## Problem to solve
Take the records underneath and set them down exactly.
****************
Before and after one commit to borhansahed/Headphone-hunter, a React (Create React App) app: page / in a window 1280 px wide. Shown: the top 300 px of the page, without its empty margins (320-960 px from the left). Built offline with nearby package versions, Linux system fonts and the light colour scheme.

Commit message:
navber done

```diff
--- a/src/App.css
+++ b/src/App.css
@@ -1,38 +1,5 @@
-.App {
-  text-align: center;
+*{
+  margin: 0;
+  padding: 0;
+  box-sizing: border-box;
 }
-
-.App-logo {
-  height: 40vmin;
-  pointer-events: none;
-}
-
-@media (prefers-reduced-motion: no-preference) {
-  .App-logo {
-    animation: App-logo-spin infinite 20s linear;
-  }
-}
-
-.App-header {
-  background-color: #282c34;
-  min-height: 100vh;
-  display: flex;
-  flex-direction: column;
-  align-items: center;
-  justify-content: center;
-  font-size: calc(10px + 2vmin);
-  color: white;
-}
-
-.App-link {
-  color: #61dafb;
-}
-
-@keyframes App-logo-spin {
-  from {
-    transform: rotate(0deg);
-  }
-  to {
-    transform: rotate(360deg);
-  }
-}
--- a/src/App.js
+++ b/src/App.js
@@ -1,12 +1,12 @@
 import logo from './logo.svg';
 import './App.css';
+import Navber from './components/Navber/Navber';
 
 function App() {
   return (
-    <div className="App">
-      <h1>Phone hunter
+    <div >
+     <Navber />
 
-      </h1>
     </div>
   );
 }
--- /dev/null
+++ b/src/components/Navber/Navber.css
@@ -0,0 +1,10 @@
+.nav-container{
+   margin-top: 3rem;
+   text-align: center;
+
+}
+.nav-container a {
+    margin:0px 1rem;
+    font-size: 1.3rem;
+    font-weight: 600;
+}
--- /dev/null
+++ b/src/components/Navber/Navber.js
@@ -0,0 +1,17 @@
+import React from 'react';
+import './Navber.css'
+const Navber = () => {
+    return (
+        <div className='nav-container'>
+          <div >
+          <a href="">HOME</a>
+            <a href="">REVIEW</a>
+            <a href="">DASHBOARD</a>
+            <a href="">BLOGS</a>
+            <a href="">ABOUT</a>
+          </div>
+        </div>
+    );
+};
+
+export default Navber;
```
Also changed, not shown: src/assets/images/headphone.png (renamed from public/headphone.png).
****************
## Response to the task
Before and after one commit to borhansahed/Headphone-hunter, a React (Create React App) app: page / in a window 1280 px wide. Shown: the top 300 px of the page, without its empty margins (320-960 px from the left). Built offline with nearby package versions, Linux system fonts and the light colour scheme.

Commit message:
navber done

```diff
--- a/src/App.css
+++ b/src/App.css
@@ -1,38 +1,5 @@
-.App {
-  text-align: center;
+*{
+  margin: 0;
+  padding: 0;
+  box-sizing: border-box;
 }
-
-.App-logo {
-  height: 40vmin;
-  pointer-events: none;
-}
-
-@media (prefers-reduced-motion: no-preference) {
-  .App-logo {
-    animation: App-logo-spin infinite 20s linear;
-  }
-}
-
-.App-header {
-  background-color: #282c34;
-  min-height: 100vh;
-  display: flex;
-  flex-direction: column;
-  align-items: center;
-  justify-content: center;
-  font-size: calc(10px + 2vmin);
-  color: white;
-}
-
-.App-link {
-  color: #61dafb;
-}
-
-@keyframes App-logo-spin {
-  from {
-    transform: rotate(0deg);
-  }
-  to {
-    transform: rotate(360deg);
-  }
-}
--- a/src/App.js
+++ b/src/App.js
@@ -1,12 +1,12 @@
 import logo from './logo.svg';
 import './App.css';
+import Navber from './components/Navber/Navber';
 
 function App() {
   return (
-    <div className="App">
-      <h1>Phone hunter
+    <div >
+     <Navber />
 
-      </h1>
     </div>
   );
 }
--- /dev/null
+++ b/src/components/Navber/Navber.css
@@ -0,0 +1,10 @@
+.nav-container{
+   margin-top: 3rem;
+   text-align: center;
+
+}
+.nav-container a {
+    margin:0px 1rem;
+    font-size: 1.3rem;
+    font-weight: 600;
+}
--- /dev/null
+++ b/src/components/Navber/Navber.js
@@ -0,0 +1,17 @@
+import React from 'react';
+import './Navber.css'
+const Navber = () => {
+    return (
+        <div className='nav-container'>
+          <div >
+          <a href="">HOME</a>
+            <a href="">REVIEW</a>
+            <a href="">DASHBOARD</a>
+            <a href="">BLOGS</a>
+            <a href="">ABOUT</a>
+          </div>
+        </div>
+    );
+};
+
+export default Navber;
```
Also changed, not shown: src/assets/images/headphone.png (renamed from public/headphone.png).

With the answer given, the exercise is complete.